-- TRY IT --
Wherever "main" turns up in the entries, copy out the line that holds it.
** DATA TO USE follows **
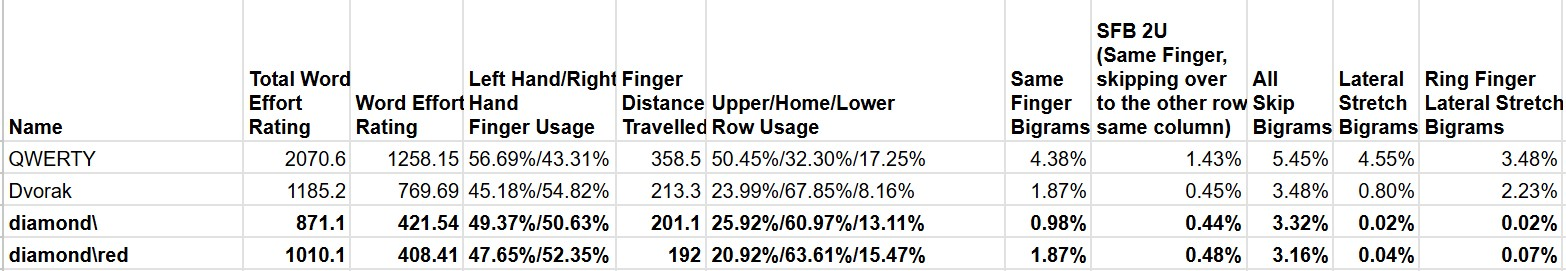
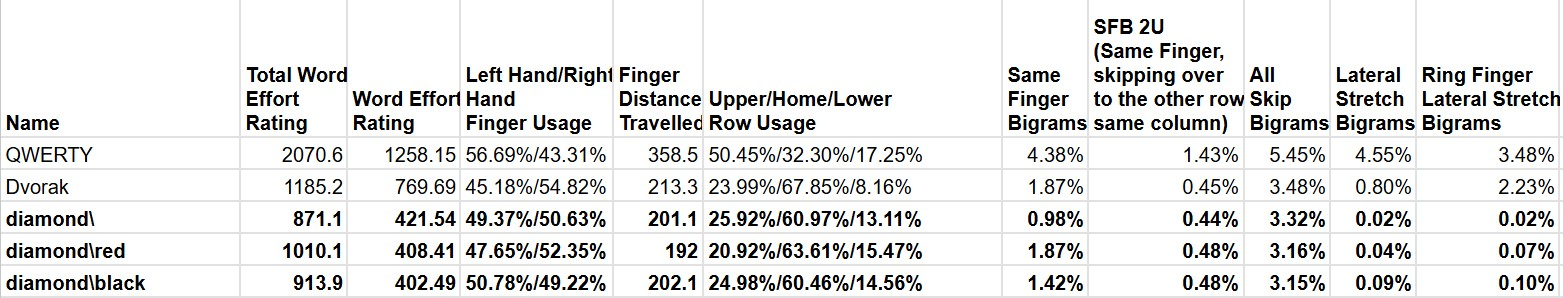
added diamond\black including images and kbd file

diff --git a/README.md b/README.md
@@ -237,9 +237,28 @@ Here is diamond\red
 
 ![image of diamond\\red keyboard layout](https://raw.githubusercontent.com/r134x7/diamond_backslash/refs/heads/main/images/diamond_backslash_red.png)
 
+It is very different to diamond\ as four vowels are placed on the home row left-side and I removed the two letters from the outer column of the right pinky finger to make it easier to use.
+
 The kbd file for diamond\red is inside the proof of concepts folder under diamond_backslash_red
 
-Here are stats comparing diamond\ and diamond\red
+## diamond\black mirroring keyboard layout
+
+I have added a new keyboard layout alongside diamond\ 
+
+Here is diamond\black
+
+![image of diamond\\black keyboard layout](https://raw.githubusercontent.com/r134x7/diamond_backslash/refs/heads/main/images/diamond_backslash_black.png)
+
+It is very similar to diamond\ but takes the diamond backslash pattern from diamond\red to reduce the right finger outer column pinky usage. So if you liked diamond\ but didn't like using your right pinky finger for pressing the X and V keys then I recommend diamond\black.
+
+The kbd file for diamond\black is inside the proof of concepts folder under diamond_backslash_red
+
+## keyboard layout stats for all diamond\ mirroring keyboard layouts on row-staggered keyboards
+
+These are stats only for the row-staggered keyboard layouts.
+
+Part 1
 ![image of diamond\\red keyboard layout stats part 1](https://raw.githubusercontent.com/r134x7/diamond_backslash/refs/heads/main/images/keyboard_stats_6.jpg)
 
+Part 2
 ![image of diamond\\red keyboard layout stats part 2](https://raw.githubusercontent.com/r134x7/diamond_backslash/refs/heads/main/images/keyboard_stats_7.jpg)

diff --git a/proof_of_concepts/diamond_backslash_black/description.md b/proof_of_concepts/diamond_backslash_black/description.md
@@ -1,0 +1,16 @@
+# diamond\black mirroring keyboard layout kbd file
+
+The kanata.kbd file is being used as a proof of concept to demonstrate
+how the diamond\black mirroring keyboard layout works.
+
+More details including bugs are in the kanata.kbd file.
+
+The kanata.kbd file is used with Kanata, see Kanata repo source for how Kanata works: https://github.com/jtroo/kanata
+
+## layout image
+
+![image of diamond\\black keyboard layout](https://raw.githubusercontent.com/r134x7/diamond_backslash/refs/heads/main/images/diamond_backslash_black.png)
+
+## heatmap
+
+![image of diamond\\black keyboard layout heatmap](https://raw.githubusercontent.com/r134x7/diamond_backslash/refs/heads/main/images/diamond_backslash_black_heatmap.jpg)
** End of DATA TO USE **
** DATA TO USE follows **
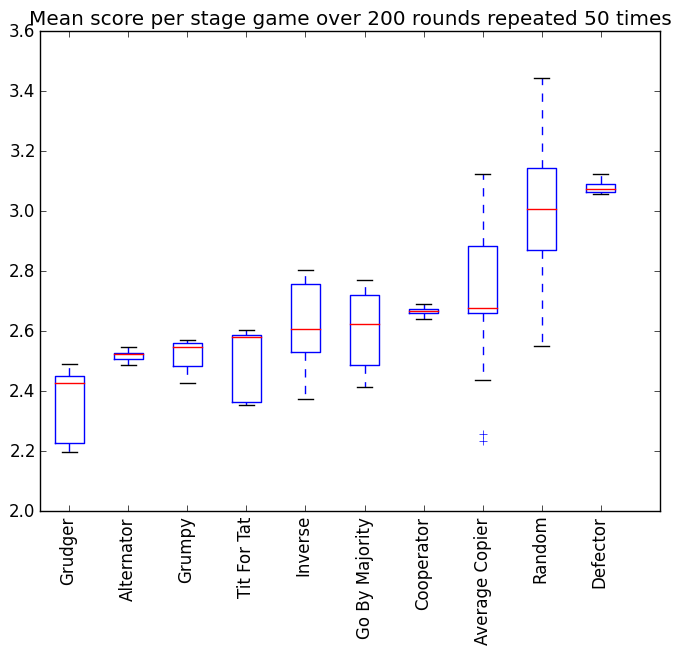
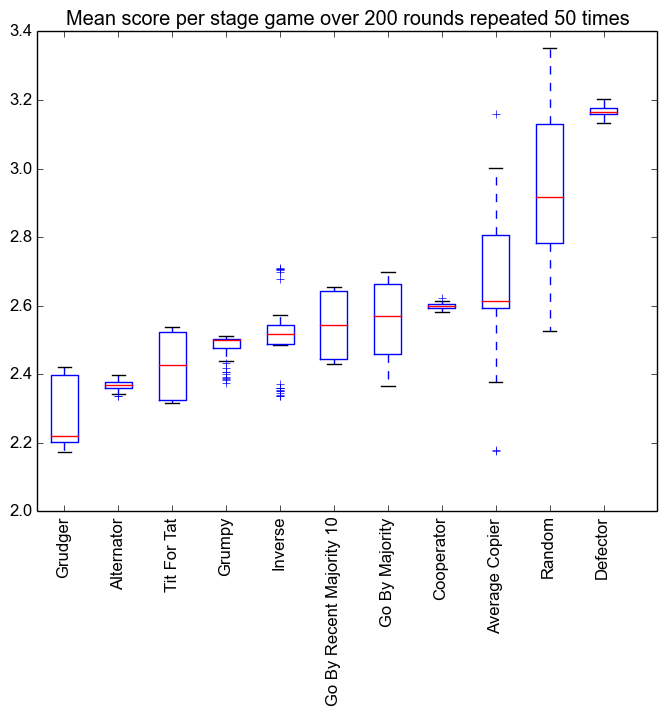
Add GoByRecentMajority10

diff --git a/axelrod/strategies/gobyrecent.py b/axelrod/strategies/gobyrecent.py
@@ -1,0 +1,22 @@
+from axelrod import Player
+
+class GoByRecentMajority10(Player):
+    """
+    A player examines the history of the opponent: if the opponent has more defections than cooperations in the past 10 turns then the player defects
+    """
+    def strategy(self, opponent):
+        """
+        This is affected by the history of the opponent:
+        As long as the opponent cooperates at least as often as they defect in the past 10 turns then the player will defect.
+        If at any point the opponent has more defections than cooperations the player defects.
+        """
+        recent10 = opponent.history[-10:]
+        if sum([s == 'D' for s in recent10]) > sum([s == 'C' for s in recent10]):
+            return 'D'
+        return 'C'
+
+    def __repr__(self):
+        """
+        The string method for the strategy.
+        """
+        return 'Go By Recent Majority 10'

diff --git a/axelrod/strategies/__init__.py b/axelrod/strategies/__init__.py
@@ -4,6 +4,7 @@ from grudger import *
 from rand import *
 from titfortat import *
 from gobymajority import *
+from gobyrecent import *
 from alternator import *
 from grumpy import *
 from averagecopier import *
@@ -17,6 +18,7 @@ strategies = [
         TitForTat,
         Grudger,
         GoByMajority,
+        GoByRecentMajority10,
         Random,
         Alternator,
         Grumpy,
** End of DATA TO USE **
** DATA TO USE follows **
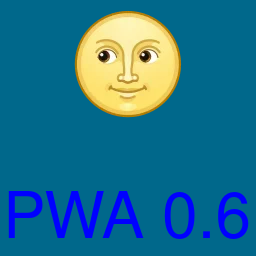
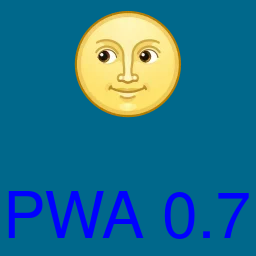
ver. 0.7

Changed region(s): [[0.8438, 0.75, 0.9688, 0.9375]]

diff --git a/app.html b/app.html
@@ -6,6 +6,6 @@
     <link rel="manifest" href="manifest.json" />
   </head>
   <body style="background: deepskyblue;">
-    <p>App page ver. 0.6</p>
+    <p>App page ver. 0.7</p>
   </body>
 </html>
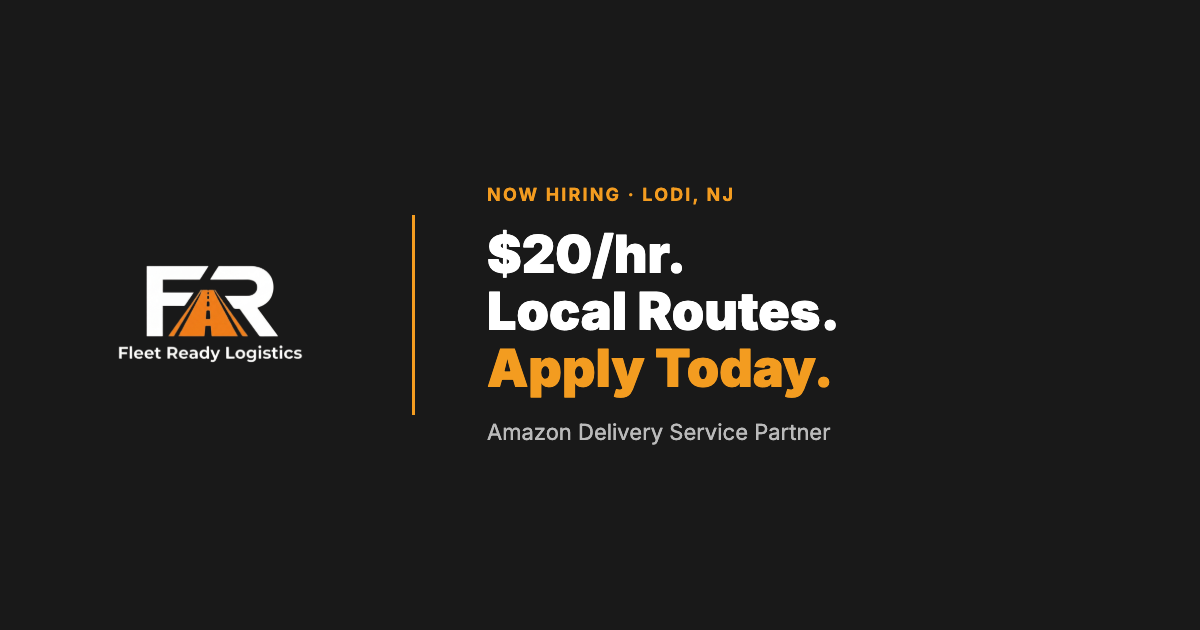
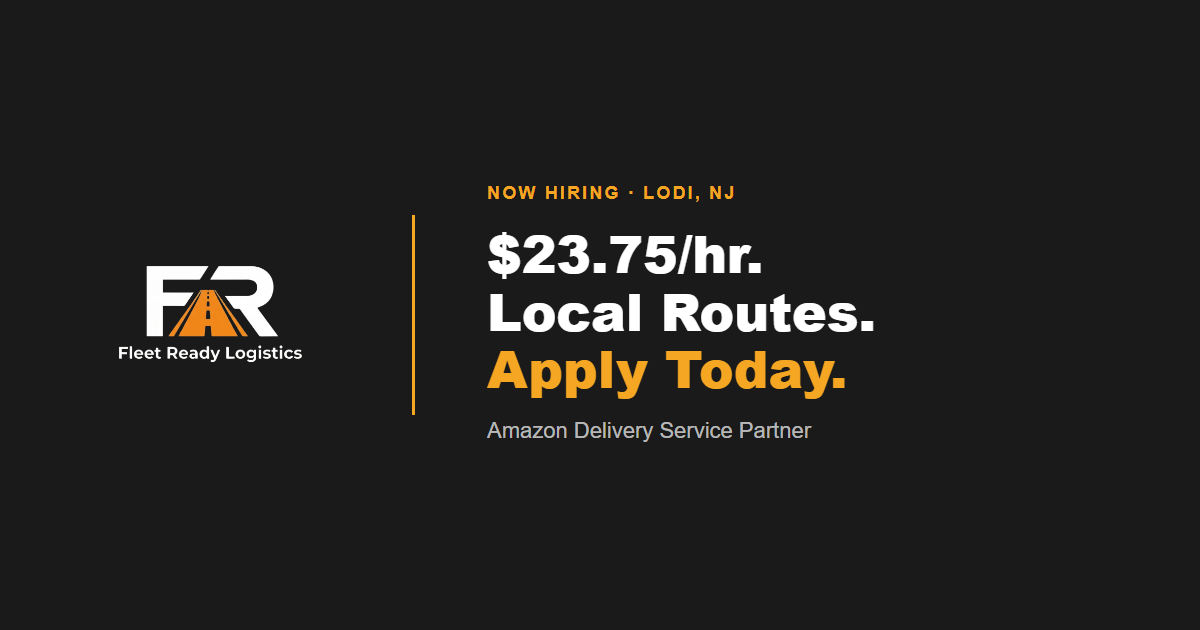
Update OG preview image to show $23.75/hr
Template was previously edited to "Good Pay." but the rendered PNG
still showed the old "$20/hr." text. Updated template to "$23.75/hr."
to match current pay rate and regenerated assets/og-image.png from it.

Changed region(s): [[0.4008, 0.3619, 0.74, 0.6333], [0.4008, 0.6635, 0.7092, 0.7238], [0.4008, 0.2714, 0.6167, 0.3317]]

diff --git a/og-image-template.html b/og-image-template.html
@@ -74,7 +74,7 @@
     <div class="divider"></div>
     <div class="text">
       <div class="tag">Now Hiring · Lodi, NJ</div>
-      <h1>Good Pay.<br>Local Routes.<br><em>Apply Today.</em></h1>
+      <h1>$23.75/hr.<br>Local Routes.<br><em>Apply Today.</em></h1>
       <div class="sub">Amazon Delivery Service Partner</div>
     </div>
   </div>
** End of DATA TO USE **
-- ANSWER BOX --
 ![image of diamond\\red keyboard layout](https://raw.githubusercontent.com/r134x7/diamond_backslash/refs/heads/main/images/diamond_backslash_red.png)
+![image of diamond\\black keyboard layout](https://raw.githubusercontent.com/r134x7/diamond_backslash/refs/heads/main/images/diamond_backslash_black.png)
 ![image of diamond\\red keyboard layout stats part 1](https://raw.githubusercontent.com/r134x7/diamond_backslash/refs/heads/main/images/keyboard_stats_6.jpg)
 ![image of diamond\\red keyboard layout stats part 2](https://raw.githubusercontent.com/r134x7/diamond_backslash/refs/heads/main/images/keyboard_stats_7.jpg)
+![image of diamond\\black keyboard layout](https://raw.githubusercontent.com/r134x7/diamond_backslash/refs/heads/main/images/diamond_backslash_black.png)
+![image of diamond\\black keyboard layout heatmap](https://raw.githubusercontent.com/r134x7/diamond_backslash/refs/heads/main/images/diamond_backslash_black_heatmap.jpg)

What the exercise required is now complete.